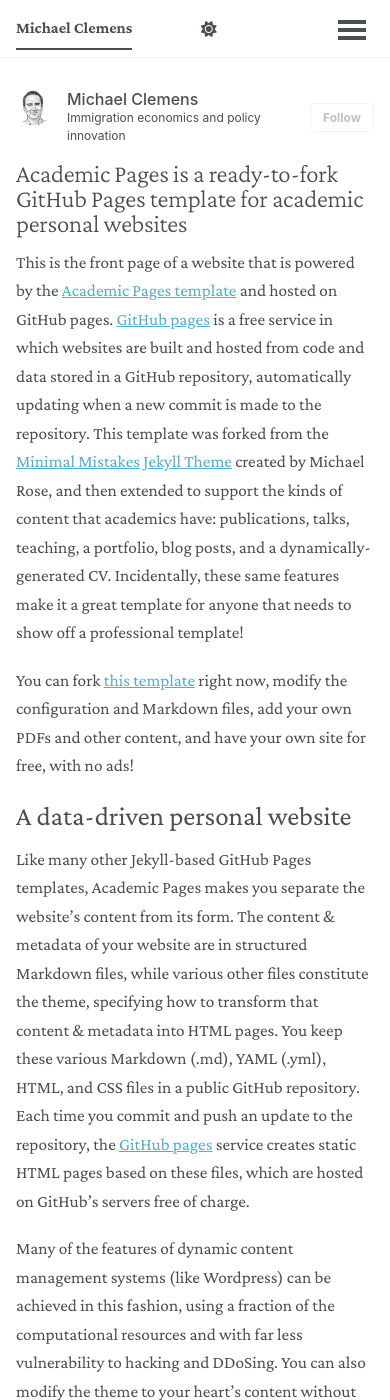
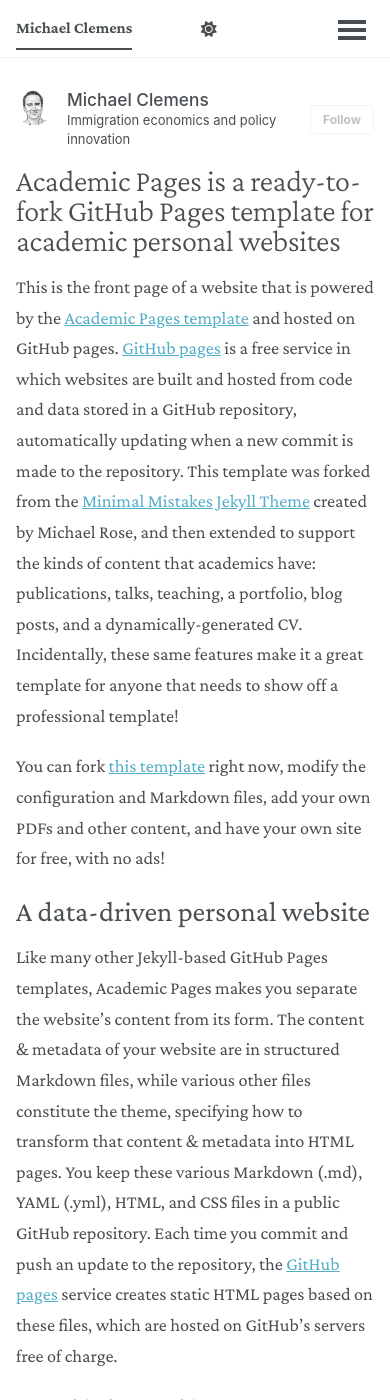
Before and after one commit to mcleme25/mcleme25.github.io, a Jekyll site: the page built from _pages/about.md, in a window 390 px wide and 1400 px high. Built offline with Jekyll 4.4.1, drawn with Linux system fonts in a browser that asks for light colours; a script bundle is joined from its source files by our own code; library files that are not in the unit come from our copies.

Commit message:
Update custom.css
Larger font and avatar on phone

```diff
--- a/assets/css/custom.css
+++ b/assets/css/custom.css
@@ -65,3 +65,30 @@
 .page__content p {
   margin-bottom: 1.1em;
 }
+
+/* Mobile-only adjustments */
+@media screen and (max-width: 768px) {
+
+  /* Make main page text slightly larger on phones */
+  .page__content {
+    font-size: 1.14em;
+    line-height: 1.68;
+  }
+
+  /* Make sidebar / author text slightly larger on phones */
+  .author__content,
+  .author__bio,
+  .author__urls {
+    font-size: 1.08em;
+  }
+
+  /* Make the author/avatar image slightly larger on phones */
+  .author__avatar img {
+    max-width: 140px;
+  }
+
+  /* Make page title slightly larger on phones */
+  .page__title {
+    font-size: 1.9em;
+  }
+}
```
——————
*Task prompt*
On how many lines of the material does the word "size" appear? Reply with the number alone.

*Solution for this task*
3